GM_Pax t1_j8q71mo wrote

When does the lease actually expire?

Legally, until the lease expires, yes you absolutely can insist that they continue to pay rent until replacements are found (though in return, you would be expected to expedite the process of finding those replacements), up until the lease expires.

Mind you, "insist" and "actually make them do so" are not the same thing. You might end up having to take them to court to get that money out of them.


OTOH, if the lease is up next week, and they didn't sign a renewal ... you're out of luck, unfortunately.

But I am not a lawyer.

You need to speak to one, to be absolutely sure of anything.


Rich-Lawfulness9351 t1_j8q9mgg wrote

I'm not sure this is exactly the law in the Boston area but I would surmise it is at least similar. You might consider seeing if you are eligible for legal advise from Greater Boston Legal Services (GBLS). GBLS serves low income families and individuals (earning up to 125% of the poverty level, $33,125 for a family of 4 in 2021, or up to 200% in limited circumstances.) You can call: 617-371-1234


NOTE: I am not a lawyer and this is not legal advice. For legal advice contacted a licensed lawyer in your area.


Icy-Neck-2422 t1_j8r51dh wrote

Conversation with roommates first. If that fails then conversation with a housing attorney.


[deleted] OP t1_j8sem5b wrote

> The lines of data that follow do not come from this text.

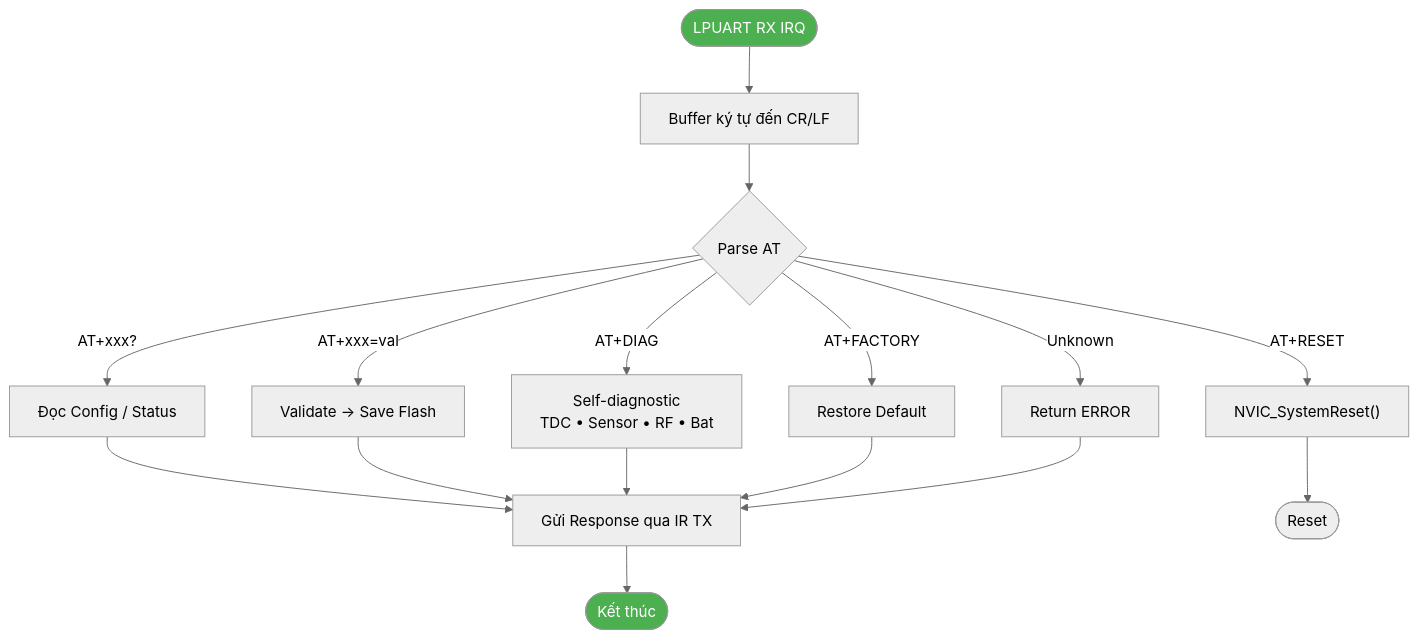
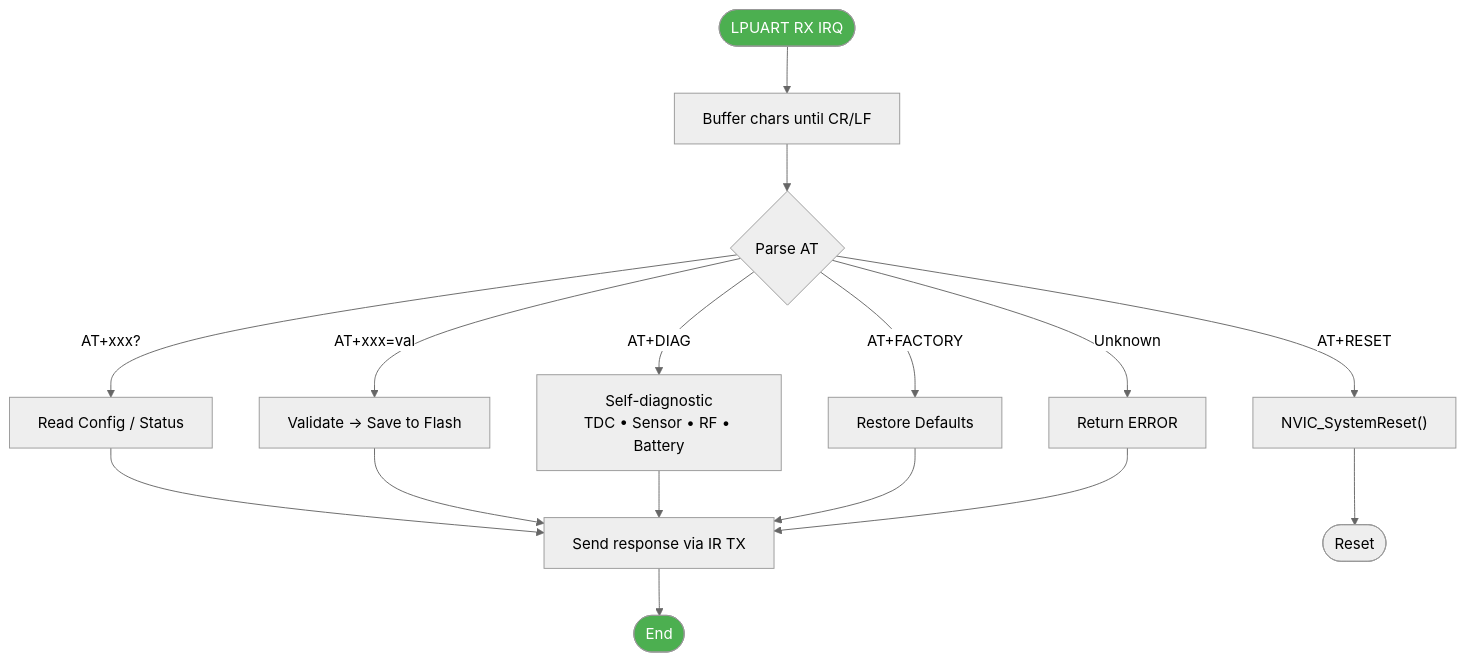
Before and after one commit to tuantran0707/WM: the seventh of 8 diagrams in documentation/DUT/Firmware_Flowchart_BlockDiagram.md, drawn with Mermaid (neutral theme). The commit also changed other lines of this file, not shown here.

````diff
--- a/documentation/DUT/Firmware_Flowchart_BlockDiagram.md
+++ b/documentation/DUT/Firmware_Flowchart_BlockDiagram.md
@@ -220,17 +236,21 @@
 ```mermaid
 flowchart TD
-    A([LPUART RX IRQ]) --> B["Buffer ký tự đến CR/LF"]
+    A([LPUART RX IRQ]) --> B["Buffer chars until CR/LF"]
     B --> C{Parse AT}
-    C -- "AT+xxx?" --> R1["Đọc Config / Status"]
-    C -- "AT+xxx=val" --> R2["Validate → Save Flash"]
-    C -- "AT+DIAG" --> R3["Self-diagnostic<br/>TDC • Sensor • RF • Bat"]
+    C -- "AT+xxx?" --> R1["Read Config / Status"]
+    C -- "AT+xxx=val" --> R2["Validate → Save to Flash"]
+    C -- "AT+DIAG" --> R3["Self-diagnostic<br/>TDC • Sensor • RF • Battery"]
     C -- "AT+RESET" --> R4["NVIC_SystemReset()"]
-    C -- "AT+FACTORY" --> R5["Restore Default"]
+    C -- "AT+FACTORY" --> R5["Restore Defaults"]
     C -- "Unknown" --> R6["Return ERROR"]
-    R1 & R2 & R3 & R5 & R6 --> T["Gửi Response qua IR TX"]
+    R1 --> T
+    R2 --> T
+    R3 --> T
+    R5 --> T
+    R6 --> T["Send response via IR TX"]
     R4 --> RST([Reset])
-    T --> END([Kết thúc])
+    T --> END([End])
 
     style A fill:#4CAF50,color:#fff
     style END fill:#4CAF50,color:#fff
 ```
````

I have reached out to our acting landlord, but he has not gotten back to me yet. I requested police records should I take them to court. But what do I put one the forms if they move out before I go to the courthouse? I don’t know where they are moving to as we are no longer on speaking terms. Will the court hearing info be forwarded to their new addresses? I have already applied for two separate restraining orders against them, and since the judge threw out the case, they both agreed to move out. So I’m familiar with the legal system in Mass. I just don’t want to have to track down a pair of fugitives to get them to pay their share of the rent. They are not actively looking for subletters nor is our acting landlord, so they will still have to pay their share of the rent until new tenants have signed the lease. I told the police yesterday to remind them to contact our management company and then have them reach out to me about next steps. I want nothing more than to get rid of them, but they keep trying to initiate contact with me even though I make it very clear that I will not engage in the conversation. At this point asserting my boundaries is a moot point because neither one of them understands the concept of personal boundaries. I just have to keep sending them emails every day to remind them to contact the management company about their intended move. That’s all I can really do at this point other than ignoring them entirely.